- The company turning China's smog into diamonds. Yes, diamonds!; and
- High street fashion chain Zara's alleged plagiarism.


Our 'Big Ideas for a Sustainable Future' segment of the show, in association with Terrafiniti, concludes this week. We launched it to celebrate the launch of Terrafiniti's brand new series of e-books which offer thoughts, provocations and big ideas for how we might create a sustainable future on a planet of 9 billion people.

The Towards 9 Billion ebook series is out now and can be downloaded for free at the Terrafiniti website.

Episode #6 - Ecovative, the mushroom packaging guys

The thing you notice when you’ve got kids is the amount of packaging that comes with their toys – and the amount of waste created at Christmas and birthday time.

The proliferation of deliveries and goods being shipped around now that we all use the internet to buy stuff, is exacerbating the problem.

But packaging is big business. A recent report says that the demand for protective packaging in America is set to grow by almost 5% a year to a $6.8 billion industry by 2019 thanks to internet shopping.

Packaging is a necessity but its clearly something that needs to be tackled.

Right now, the trend within the FMCG sector is for the light-weighting of packaging. However, making plastics and films thinner and thinner is not necessarily the answer. For one thing, it makes the packaging harder and harder to recycle, creating increasingly non-circular systems.

There’s an interesting report by Use Less Stuff says that, in fact, larger product packaging sizes are significantly more efficient than their smaller counterparts, regardless of material type.

The Body Shop’s new commitment to become the most sustainable business on the planet has an interesting specific target on packaging – to reduce the use of oil based plastic packaging by 70% by 2020. The cosmetics brand will explore a number of new academic, technology and research partnerships to pioneer new product packaging solutions, covering packaging, product design and product life extension strategies.

To kick things off it has announced a partnership with California-based Newlight Technologies to introduce AirCarbon in The Body Shop products - a thermoplastic material that behaves the same as the plastics, but rather than using oil as a carbon source for plastic, this innovation uses methane and carbon dioxide.

Packaging: it's a bit of a minefield.

The subject of this week's show – Ecovative – proves there is an environmentally sound way to create an alternative to plastic or styrofoam packaging material? It has also found a viable alternative to formaldehyde materials used in the construction industry.

Check out Eben Bayer's story – the co-founder of the business which has been slowing transforming the packaging and building materials sectors with its biomaterials – and, most notably, its mushroom materials.

Here's some pics of Eben, his co-founder partner Gavin McIntyre, and a range of products and applications (including the GYI kit Eben mentions during this week's show).

You can check out Ecovative's website here.

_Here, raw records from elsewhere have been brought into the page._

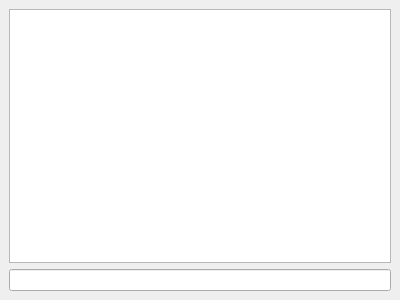
This is src/console.ui in kakus/dge as Qt 5 draws it before an edit. The edited form follows.
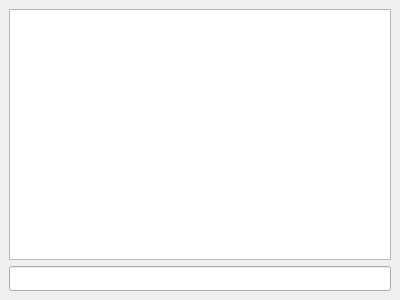
This is the edited form.

Commit message: Joined console and script engine

Diff of the .ui file:
```diff
--- a/src/console.ui
+++ b/src/console.ui
@@ -17,13 +17,24 @@
    <layout class="QVBoxLayout" name="verticalLayout">
     <item>
      <widget class="QPlainTextEdit" name="plainTextEdit">
+      <property name="font">
+       <font>
+        <family>Ubuntu Mono</family>
+       </font>
+      </property>
       <property name="readOnly">
        <bool>true</bool>
       </property>
      </widget>
     </item>
     <item>
-     <widget class="QLineEdit" name="lineEdit"/>
+     <widget class="QLineEdit" name="lineEdit">
+      <property name="font">
+       <font>
+        <family>Ubuntu Mono</family>
+       </font>
+      </property>
+     </widget>
     </item>
    </layout>
   </widget>
```
The commit also changes 4 other files.
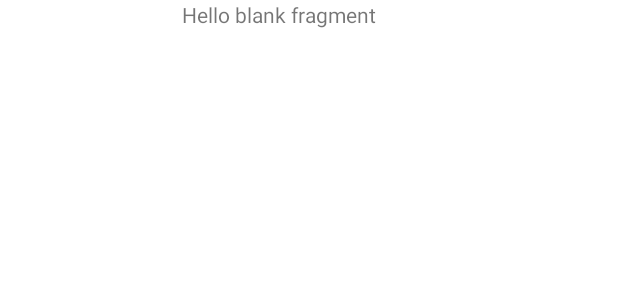
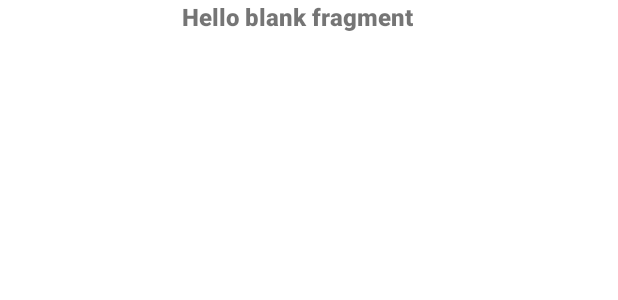
Before and after one commit to 401d11/repose, an Android app: the layout fragment_stretch.xml on its own in the app's theme, with its tools: preview values and no code run, on a phone screen of 412 x 824 dp. Shown: the top 300 px of the screen. Run offline under Robolectric (Android 15) with nearby library versions, the phone set to English and light mode, and no system bars.

Commit message:
changed font style on fragment stretch

```diff
--- a/app/src/main/res/layout/fragment_stretch.xml
+++ b/app/src/main/res/layout/fragment_stretch.xml
@@ -12,7 +12,9 @@
         android:id="@+id/currentStretchFragmentTextView"
         android:layout_width="170dp"
         android:layout_height="75dp"
+        android:fontFamily="sans-serif-black"
         android:text="@string/hello_blank_fragment"
+        android:textSize="16sp"
         app:layout_constraintEnd_toEndOf="parent"
         app:layout_constraintStart_toStartOf="parent"
         app:layout_constraintTop_toTopOf="parent" />
```
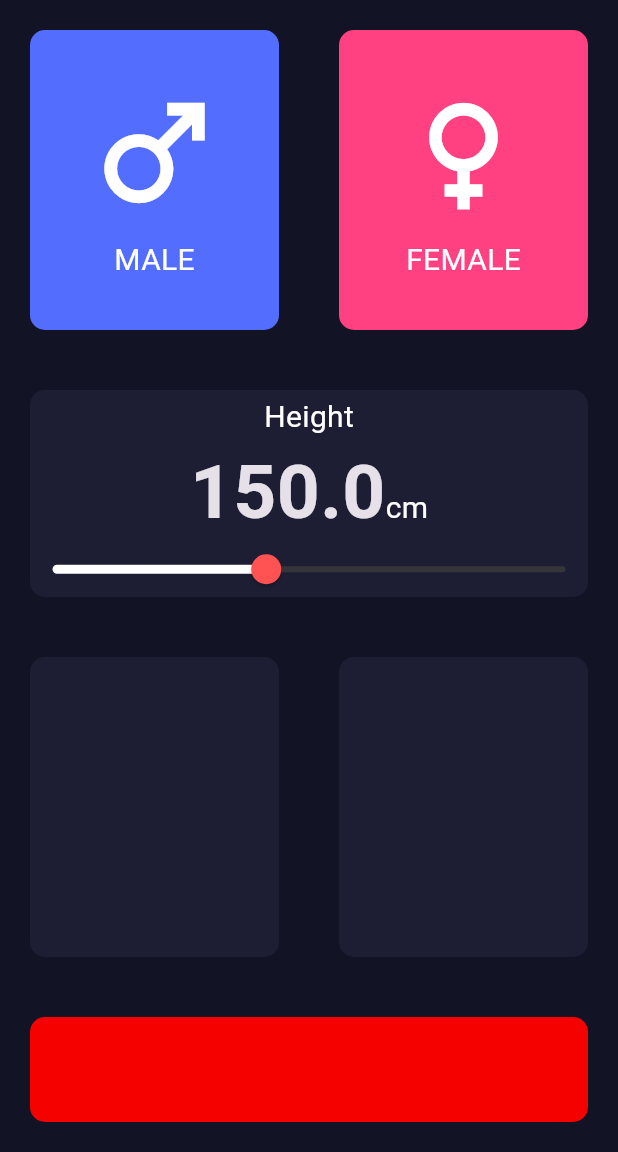
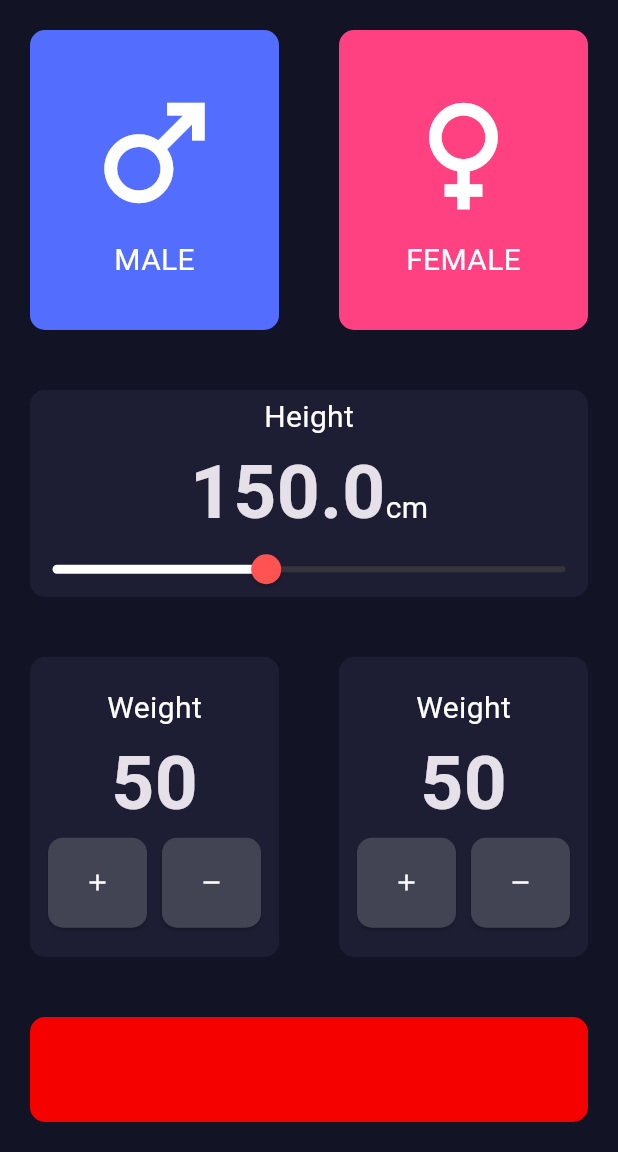
Before and after one commit to MNJTdhr/BMI_calculator, a Flutter app: the screen it shows after launch, on a phone screen of 412 x 824 dp, the part 84-1236 px from its top. Run offline on Flutter 3.47's test engine with Material 3 defaults, Android fonts, the phone set to English and light mode, and no system bars.

Commit message:
added custom button ffor weight

```diff
--- a/lib/assets/constants.dart
+++ b/lib/assets/constants.dart
@@ -10,6 +10,8 @@ const double kIconSize = 100;
 const double kMaxHeight = 220;
 const double kDefaultHeight = 150;
 const double kMinHeight = 100;
+const int kDefaultweight=50;
+const int kDefaultage=50;
 
 const kLabelTextStyle = TextStyle(
   fontSize: 20,
--- /dev/null
+++ b/lib/cards/customized_button.dart
@@ -0,0 +1,36 @@
+import 'package:flutter/material.dart';
+
+class CustomizedButton extends StatelessWidget {
+  const CustomizedButton({
+    required this.incomingIcon,
+    this.incomingButtonColor = const Color.fromARGB(255, 66, 67, 83),
+    this.incomingIconColor = Colors.white,
+    required this.onPress,
+    super.key,
+  });
+
+  final IconData incomingIcon;
+  final Color incomingButtonColor;
+  final Color incomingIconColor;
+  final Function() onPress;
+
+  @override
+  Widget build(BuildContext context) {
+    return ElevatedButton(
+      onPressed: onPress,
+      style: ElevatedButton.styleFrom(
+        backgroundColor: incomingButtonColor,
+        shape: const RoundedRectangleBorder(
+          borderRadius: BorderRadius.all(
+            Radius.circular(10),
+          ),
+        ),
+        minimumSize: const Size(50, 60),
+      ),
+      child: Icon(
+        incomingIcon,
+        color: incomingIconColor,
+      ),
+    );
+  }
+}
--- a/lib/screens/input_page.dart
+++ b/lib/screens/input_page.dart
@@ -3,6 +3,7 @@ import 'package:flutter/material.dart';
 import 'package:bmi_calculator/cards/reusable_cards.dart';
 import 'package:bmi_calculator/cards/icon_content.dart';
 import 'package:bmi_calculator/assets/constants.dart';
+import 'package:bmi_calculator/cards/customized_button.dart';
 
 enum GenderEnum { male, female }
 
@@ -17,6 +18,8 @@ class _InputPageState extends State<InputPage> {
   Color _maleCardColor = kMaleColor;
   Color _femaleCardColor = kFemaleColor;
   num height = kDefaultHeight;
+  int weight = kDefaultweight;
+  int age = kDefaultage;
 
   void cardColorChanger(GenderEnum enteredGenderColor) {
     if (enteredGenderColor == GenderEnum.male) {
@@ -142,7 +145,39 @@ class _InputPageState extends State<InputPage> {
                     child: ReusableCards(
                       onPress: () {},
                       cardChild: Column(
-                        children: [],
+                        mainAxisAlignment: MainAxisAlignment.center,
+                        children: [
+                          Text(
+                            "Weight",
+                            style: kLabelTextStyle,
+                          ),
+                          Text(
+                            weight.toString(),
+                            style: kNumberTextStyle,
+                          ),
+                          Row(
+                            mainAxisAlignment: MainAxisAlignment.center,
+                            children: [
+                              CustomizedButton(
+                                incomingIcon: Icons.add,
+                                onPress: () {
+                                  setState(() {
+                                    weight++;
+                                  });
+                                },
+                              ),
+                              SizedBox(width: 10),
+                              CustomizedButton(
+                                incomingIcon: Icons.remove,
+                                onPress: () {
+                                  setState(() {
+                                    weight--;
+                                  });
+                                },
+                              ),
+                            ],
+                          )
+                        ],
                       ),
                       height: kReusableCardsheight,
                     ),
@@ -151,8 +186,41 @@ class _InputPageState extends State<InputPage> {
                     child: ReusableCards(
                       onPress: () {},
                       cardChild: Column(
-                        children: [],
+                        mainAxisAlignment: MainAxisAlignment.center,
+                        children: [
+                          Text(
+                            "Weight",
+                            style: kLabelTextStyle,
+                          ),
+                          Text(
+                            weight.toString(),
+                            style: kNumberTextStyle,
+                          ),
+                          Row(
+                            mainAxisAlignment: MainAxisAlignment.center,
+                            children: [
+                              CustomizedButton(
+                                incomingIcon: Icons.add,
+                                onPress: () {
+                                  setState(() {
+                                    weight++;
+                                  });
+                                },
+                              ),
+                              SizedBox(width: 10),
+                              CustomizedButton(
+                                incomingIcon: Icons.remove,
+                                onPress: () {
+                                  setState(() {
+                                    weight--;
+                                  });
+                                },
+                              ),
+                            ],
+                          )
+                        ],
                       ),
+
                       height: kReusableCardsheight,
                     ),
                   ),
```
Also changed, not shown: 4 other files.
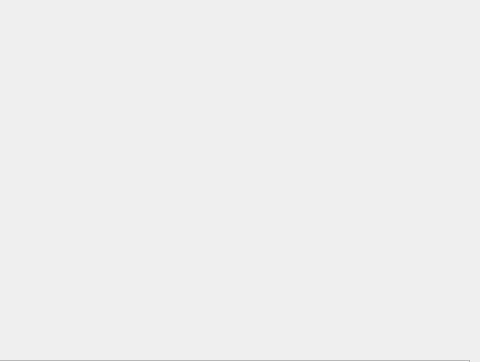
The window that src/mainwindow.ui (MathThree/queens_game) describes before a commit, drawn with Qt 5; both pictures show x 320 to 800 and y 0 to 362 of the 800 by 600 pixel window.
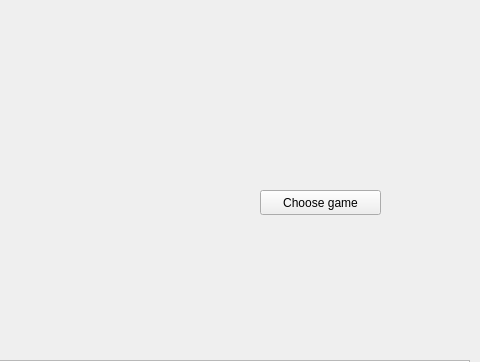
The same window after the commit.

Diff of the .ui file:
```diff
--- a/src/mainwindow.ui
+++ b/src/mainwindow.ui
@@ -51,6 +51,19 @@
      </property>
     </layout>
    </widget>
+   <widget class="QPushButton" name="chooseGameButton">
+    <property name="geometry">
+     <rect>
+      <x>580</x>
+      <y>190</y>
+      <width>121</width>
+      <height>25</height>
+     </rect>
+    </property>
+    <property name="text">
+     <string>Choose game</string>
+    </property>
+   </widget>
   </widget>
   <widget class="QMenuBar" name="menubar">
    <property name="geometry">
```
Left out of the diff: 8 changed lines with no effect on the pictures.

And follow the business on Twitter, and Facebook.

A big thank you to Vikki Knowles' contribution this week...more from Viks next week. The report on predictions for the luxury sector that she mentions in her piece is here. And the Asda wonky vegs story is here.